Greece, more Lies and still more Clues

It is surprising that those who are “managing” the economy are still sticking to the same formulas even though it has been shown that they are failures.  They are tightening their seat belts as they drive the bus off the edge of a cliff.  Much better plan would be to get of the bus!

May 6, 2010, 6:11 am <!– — Updated: 3:52 pm –>

It’s Not About Greece Anymore


The Greek “rescue” package announced last weekend is dramatic, unprecedented and far from enough to stabilize the euro zone.
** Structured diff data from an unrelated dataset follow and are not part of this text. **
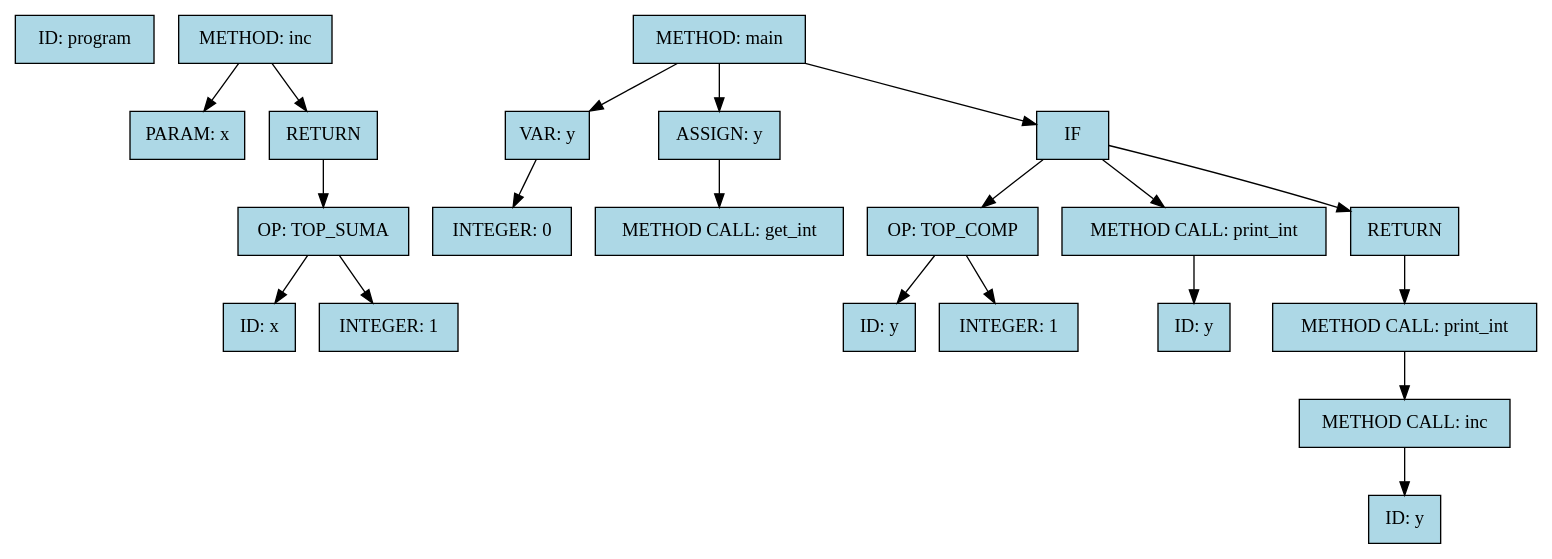
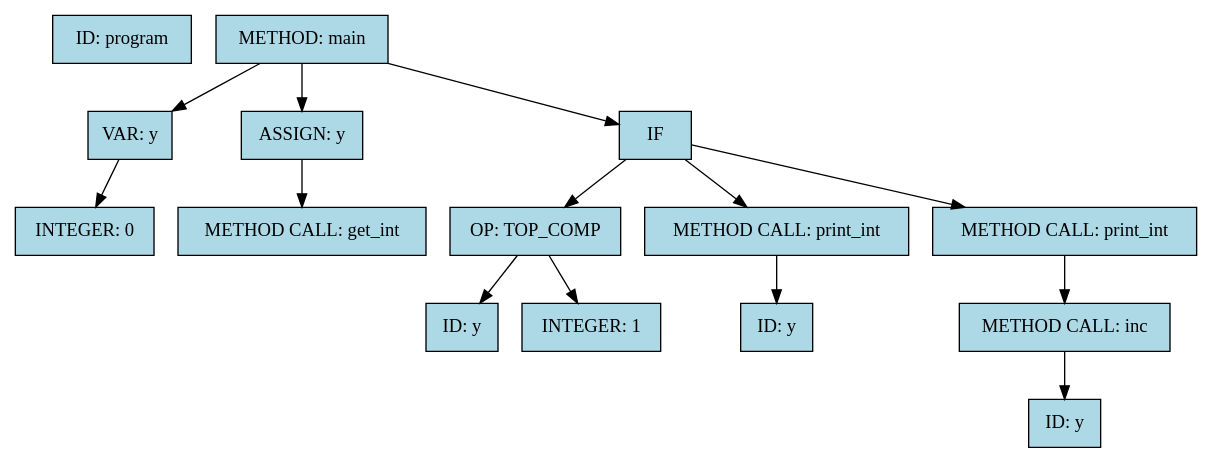
One commit to joaquinmezzano/proyecto-compiladores changed the diagram in ast.dot. Above: the diagram before and after it, drawn with Graphviz. The commit also changed 7 other files, not shown here.

```diff
--- a/ast.dot
+++ b/ast.dot
@@ -1,45 +1,32 @@
 digraph AST {
-  rankdir=TB;  // Top to bottom
+  rankdir=TB;
   node [shape=box, style=filled, fillcolor=lightblue];
   "n0" [label="ID: program"];
-  "n1" [label="METHOD: inc"];
-  "n2" [label="PARAM: x"];
+  "n1" [label="METHOD: main"];
+  "n2" [label="VAR: y"];
   "n1" -> "n2";
-  "n3" [label="RETURN"];
-  "n1" -> "n3";
-  "n4" [label="OP: TOP_SUMA"];
-  "n3" -> "n4";
-  "n5" [label="ID: x"];
+  "n3" [label="INTEGER: 0"];
+  "n2" -> "n3";
+  "n4" [label="ASSIGN: y"];
+  "n1" -> "n4";
+  "n5" [label="METHOD CALL: get_int"];
   "n4" -> "n5";
-  "n6" [label="INTEGER: 1"];
-  "n4" -> "n6";
-  "n7" [label="METHOD: main"];
-  "n8" [label="VAR: y"];
+  "n6" [label="IF"];
+  "n1" -> "n6";
+  "n7" [label="OP: TOP_COMP"];
+  "n6" -> "n7";
+  "n8" [label="ID: y"];
   "n7" -> "n8";
-  "n9" [label="INTEGER: 0"];
-  "n8" -> "n9";
-  "n10" [label="ASSIGN: y"];
-  "n7" -> "n10";
-  "n11" [label="METHOD CALL: get_int"];
+  "n9" [label="INTEGER: 1"];
+  "n7" -> "n9";
+  "n10" [label="METHOD CALL: print_int"];
+  "n6" -> "n10";
+  "n11" [label="ID: y"];
   "n10" -> "n11";
-  "n12" [label="IF"];
-  "n7" -> "n12";
-  "n13" [label="OP: TOP_COMP"];
+  "n12" [label="METHOD CALL: print_int"];
+  "n6" -> "n12";
+  "n13" [label="METHOD CALL: inc"];
   "n12" -> "n13";
   "n14" [label="ID: y"];
   "n13" -> "n14";
-  "n15" [label="INTEGER: 1"];
-  "n13" -> "n15";
-  "n16" [label="METHOD CALL: print_int"];
-  "n12" -> "n16";
-  "n17" [label="ID: y"];
-  "n16" -> "n17";
-  "n18" [label="RETURN"];
-  "n12" -> "n18";
-  "n19" [label="METHOD CALL: print_int"];
-  "n18" -> "n19";
-  "n20" [label="METHOD CALL: inc"];
-  "n19" -> "n20";
-  "n21" [label="ID: y"];
-  "n20" -> "n21";
 }
```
The Greek government and the European Union leadership, prodded by the International Monetary Fund, are finally becoming realistic about the dire economic situation in Greece. They have abandoned previous rounds of optimistic forecasts and have now admitted to a profoundly worse situation. This new program calls for “fiscal adjustments” — cuts to the fiscal deficit, mostly through spending cuts — totaling 11 percent of gross domestic product in 2010, 4.3 percent in 2011, and 2 percent in 2012 and 2013. The total debt-to-G.D.P. ratio peaks at 149 percent in 2012-13 before starting a gentle glide path back down to sanity.

This new program is honest enough to show why it is unlikely to succeed.

Daniel Gros, an eminent economist on euro zone issues who is based in Brussels, has argued that for each 1 percent of G.D.P. decline in Greek government spending, total demand in the country falls by 2.5 percent of G.D.P. If the government reduces spending by 15 percent of G.D.P. — the initial shock to demand could be well over 30 percent of G.D.P.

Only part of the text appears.